Saturday, 11 June 2011

Who Was The Real Arthur?

Poll Results
For the months of April/May Clas Merdin has been running a poll on the identity of the Real Arthur.
A select list of the most popular candidates was offered with the addition of a final category for those who doubt the King's historical existence.

Poll Results:

Lucius Castus Artorius   5%
Ambrosius  37%
Riothamus  37%
Vortigern  0%
Cerdic  1%
Cunegulasus  0%
Athwrys of Gwent  3%
Creation of Geoffrey of Monmouth  1%
Never existed  11%

Not surprisingly the two most likely candidates for an historical Arthur came joint top of the poll with 37% each:

Ambrosius Aurelius
According to Gildas the Last of the Romans who's family wore the purple, and led the beleaguered Britons to victory at the Battle of Badon Hill, c.495AD. Nennius claims Arthur was the leader of the Britons at Badon making Ambrosius a strong contender for the historical Dux Bellorum. Little is known of the historical Ambrosius outside of Gildas. Right time, right place, right result.

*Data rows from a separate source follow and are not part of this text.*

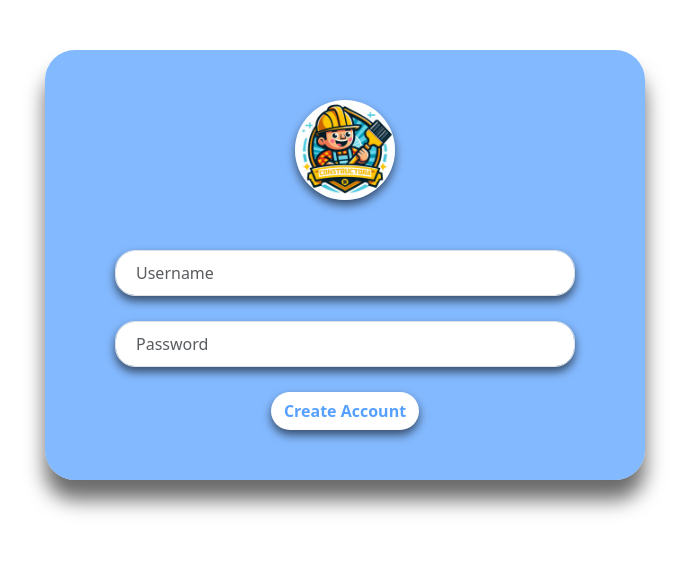
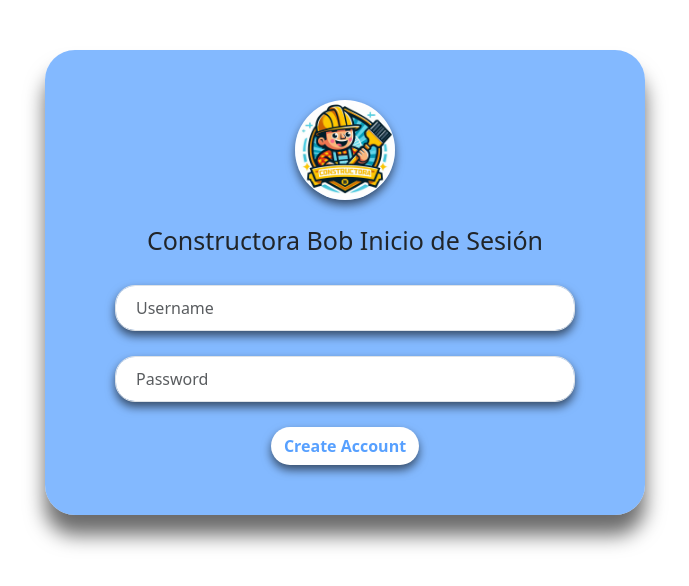
Before and after one commit to jean-heyller/ConstructoraBobDS1, an Angular app in the folder client/: page /home in a window 1280 px wide. Shown: the top 586 px of the page, without its empty margins (295-984 px from the left). Built offline with nearby package versions, Linux system fonts and the light colour scheme.

Commit message:
Se realizan cambios en form.component, se ajusta el html

```diff
--- a/client/src/app/components/shared/form/form.component.css
+++ b/client/src/app/components/shared/form/form.component.css
@@ -27,9 +27,15 @@ padding: 50px 0;
   width: 100px;
   height: 100px;
   margin: auto;
-  margin-bottom: 50px;
+  margin-bottom: 25px;
   line-height: 100px;
   box-shadow: 0px 5px 10px rgba(0, 0, 0, 0.583);
+}
+
+.form-title{
+  text-align: center;
+  font-size:25px;
+  margin-bottom: 30px;
 }
 
 .registration-form .item{
--- a/client/src/app/components/shared/form/form.component.html
+++ b/client/src/app/components/shared/form/form.component.html
@@ -3,6 +3,9 @@
   <form>
       <div class="form-icon">
           <span><i class="icon icon-user"></i></span>
+      </div>
+      <div>
+          <h1 class="form-title">Constructora Bob Inicio de Sesión</h1>
       </div>
       <div class="form-group">
           <input type="text" class="form-control item" id="username" placeholder="Username">
```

The name Riothamus may actually have been a title meaning "high-king" which would agree with the chronicler Jordanes, who stated he was called "King of the Britons".  He was active in Gaul c.470 AD. In The Origin and Deeds of the Goths, Jordanes states that Riothamus supported the Romans and "came with twelve thousand men into the state of the Bituriges by the way of Ocean" against Euric's Visigoths. A letter from Sidonius Apollinaris implies that Riothamus was betrayed by the Praetorian Prefect of Gaul, Arvandus who told Euric that "the Britons stationed beyond the Loire should be attacked". Consequently the Goths intercepted Riothamus' army and he was heavily defeated fighting against overwhelming odds. He was last seen heading toward Avallon in Burgundy. Could Riothamus have been healed at Avallon and returned to Britain to fight he Battle of Badon some twenty odd years later?

The theory of King Arthur as Riothamus who met his demise in France is not a new one and has been championed in recent years by Geoffrey Ashe in The Discovery of King Arthur, (1985) and more recently by Marilyn Floyde, King Arthur's French Odyssey (2009).

However, Léon Fleuriot has argued that Riothamus is identical to Ambrosius Aurelianus which is compatible with the Poll result.

The only other serious contender to these two most likely candidates was that Arthur never existed coming in at 11%. This is suggestive of a growing number that see Arthur, pre-Geoffrey of Monmouth, as a non-historical character, a mythical figure of early Welsh poetry who journeys to the Otherworld at will, fighting monsters and accompanied by deities from the Celtic pantheon.

* * *